(In reference to a report the FBI has advised Trump Org COO Matthew Calamari Sr. and his son to “lawyer up,”) you know the world is upside-down when the Calamari are ordering lawyers for the whole table.
~Stephen Colbert/June 23, 2021
I know, making fun of lawyers is a very low BAR to overcome. Until this week, Steven Wright held the title for excellence in Comic/Attorney Privilege with his one-liner, “It’s 99 percent of lawyers who give the rest a bad name.” But seriously folks, sometimes it is that one percent that can make all the difference in the world. Such was the case Thursday, when a New York state appellate court, in response to a request filed by the Attorney Grievance Committee for the First Judicial Department of New York to suspend Rudy Giuliani’s law license, ruled the former New York City mayor and Trump advocate had violated multiple standards of conduct, making false statements in regard to voting fraud during the 2020 presidential election.
In particular, the court’s finding focused on Rule 3.1 of 22 NYCRR 1200, “Rules of Professional Conduct.” This section addresses “Non-Meritorious Claims and Contentions.” The following language would seem to nail Giuliani for his conduct related to claims of voting fraud following the 2020 election.
(a) A lawyer shall not bring or defend a proceeding, or assert or controvert an issue therein, unless there is a basis in law and fact for doing so that is not frivolous.
(b) A lawyer’s conduct is “frivolous” for purposes of this Rule if:
(3) the lawyer knowingly asserts material factual statements that are false.
A common defense in these kinds of cases is for the defendant to claim, “I did not know the information was false,” something that is very hard to prove without corroborating tangible evidence such as handwritten notes, emails, recordings or confessions.
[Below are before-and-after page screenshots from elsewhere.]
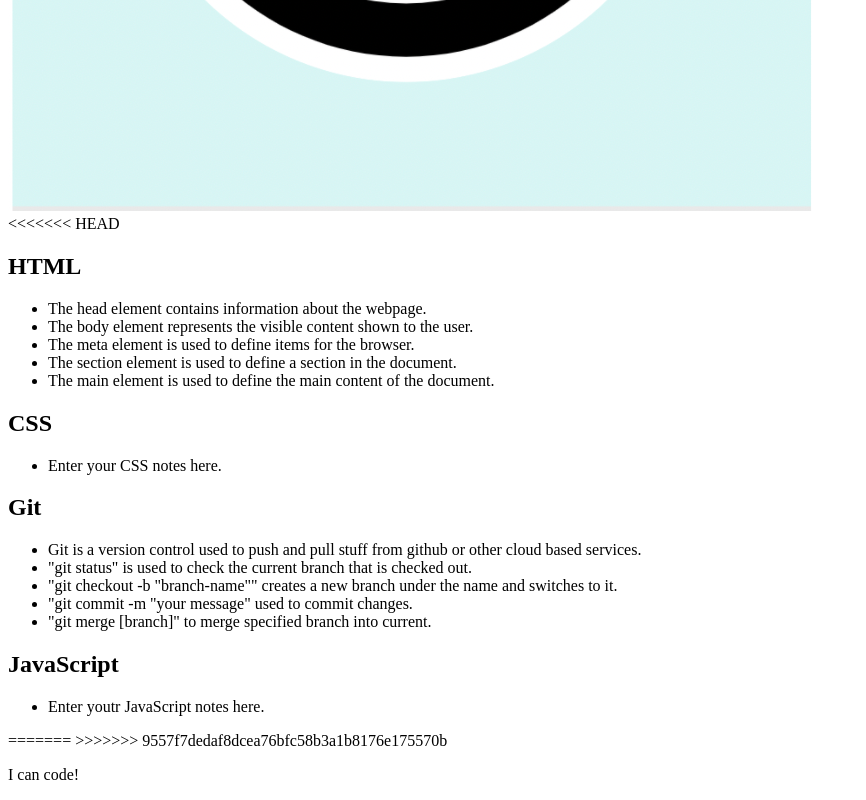
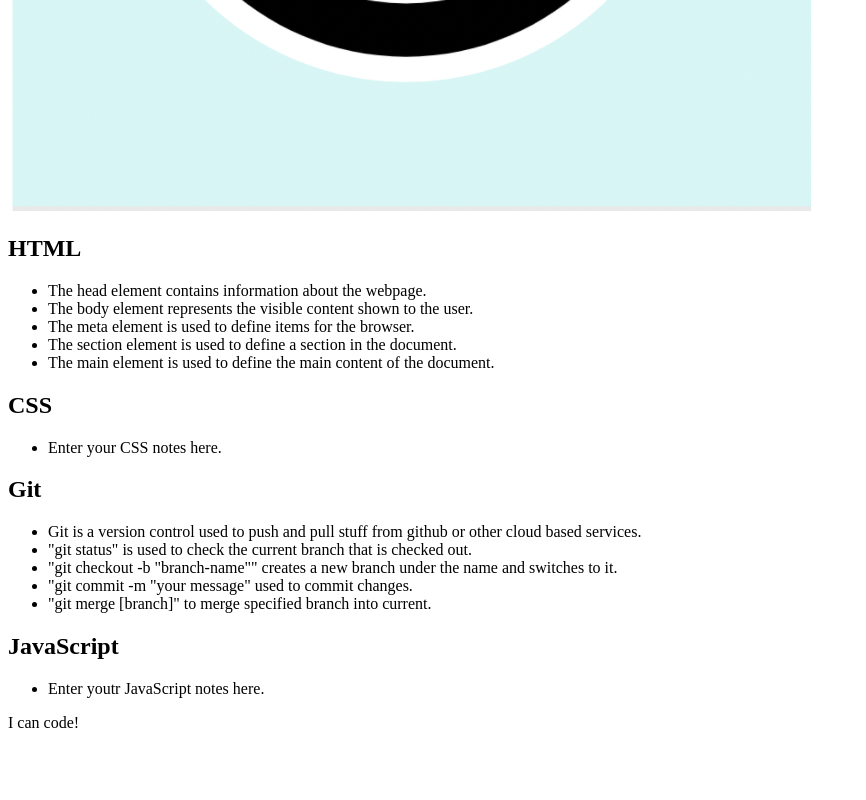
Before and after one commit to Hahkeye/prework-study-guide, a plain HTML site: page index.html in a window 1280 px wide. Shown: the part 645-1445 px from the top of the page, without its empty margins (0-866 px from the left). After the commit the page ends 1393 px from the top, so only its background shows below. Drawn offline with Linux system fonts and the light colour scheme.

```diff
--- a/index.html
+++ b/index.html
@@ -12,7 +12,6 @@
       <img src="./assets/bowtie-cat.png" alt="Profile image of cat wearing a bow tie." />
     </header>
     <main>
-<<<<<<< HEAD
       <section class="card" id="html-section">
         <h2>HTML</h2>
         <ul>
@@ -45,9 +44,7 @@
           <li>Enter youtr JavaScript notes here.</li>
         </ul>
       </section>
-=======
       <!-- Student code goes here -->
->>>>>>> 9557f7dedaf8dcea76bfc58b3a1b8176e175570b
     </main>
 
     <footer>
```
There is circumstantial evidence Giuliani has, in fact, confessed. Despite making outrageous claims in front of the Four Seasons Landscaping Company or before an assembly of Republican state senators in Michigan, he presented an entirely different story when it came to representing his client before a legal tribunal.
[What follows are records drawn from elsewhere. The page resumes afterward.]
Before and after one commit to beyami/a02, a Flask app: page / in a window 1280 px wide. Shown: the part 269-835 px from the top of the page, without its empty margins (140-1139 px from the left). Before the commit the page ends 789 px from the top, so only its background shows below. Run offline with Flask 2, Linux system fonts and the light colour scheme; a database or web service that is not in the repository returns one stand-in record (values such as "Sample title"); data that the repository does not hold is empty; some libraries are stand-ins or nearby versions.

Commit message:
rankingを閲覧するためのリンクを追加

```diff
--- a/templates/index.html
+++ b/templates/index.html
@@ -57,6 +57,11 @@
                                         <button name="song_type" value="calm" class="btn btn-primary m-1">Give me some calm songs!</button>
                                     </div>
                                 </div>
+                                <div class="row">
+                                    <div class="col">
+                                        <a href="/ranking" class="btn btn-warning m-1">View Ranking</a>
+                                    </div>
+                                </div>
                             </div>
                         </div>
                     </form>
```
One example is Donald J. Trump for President v. Boockvar, in which Giuliani charged former Pennsylvania Secretary of State Kathy Boockvar with state law violations in the administration of voting in six counties. During a November 17, 2020 pre-trial hearing, U.S. District Judge Matthew Brann asked Giuliani, “So you are alleging fraud?” To which, Giuliani answered, “Yes, your honor.” However, immediately following the hearing, Giuliani informed Brann the complaint had been amended prior to the hearing and did not allege fraud. Braun dismissed the case on November 21, stating, “Respondent repeatedly represented to the court that his client, the plaintiff, was pursuing a fraud claim, when indisputably it was not.”
Why did Giuliani amend the filing? Because by choosing to contrast his statements before the bar with those he was willing to make in parking lots or in Washington, D.C. on January 6th, he avoided possible sanctions for making a frivolous case based on false evidence before an actual court. And there lies the rub. I would not be surprised if Giuliani’s law license is reinstated following a full hearing. Why? Because his counsel (for his sake, one hopes he does not represent himself) will argue the New York code only governs conduct in a courtroom. Giuliani can argue his statements outside the halls of justice represent his first amendment right to express his opinion, and therefore, did not violate the code of conduct.
No matter what any reasonable person thinks, he might be technically correct. The solution? The American Bar Association (ABA) claims, “Lawyers are officers of the court thus subjecting themselves to the court’s supervision and to duties geared to protect the vigor, fairness, and integrity of processes of litigation.” If that is the case, should a lawyer’s professional conduct extend beyond the confines of a courtroom? Imagine a doctor publicly touting a dangerous drug he or she would not administer to one’s own patients. Or prescribing drugs for a non-patient from his home instead of at his office. Would such action be any less offensive?
Solving the Giuliani problem is actually quite easy. The ABA and state affiliates simply need to amend the code of professional conduct to clarify the phrase “if there is a basis in law or fact,” by extending it to all public conduct. In other words, violations include any instance in which an attorney makes a public statement of fact which he or she is unwilling to repeat before a judge or any other legal proceeding.
Doctors have the Hippocratic Oath, “First, do no harm.” Under current rules of conduct such as those in 22 NYSRR 1200, attorneys can operate under the Hypocritical Oath, “Do no harm only when you are in court.”
For what it’s worth.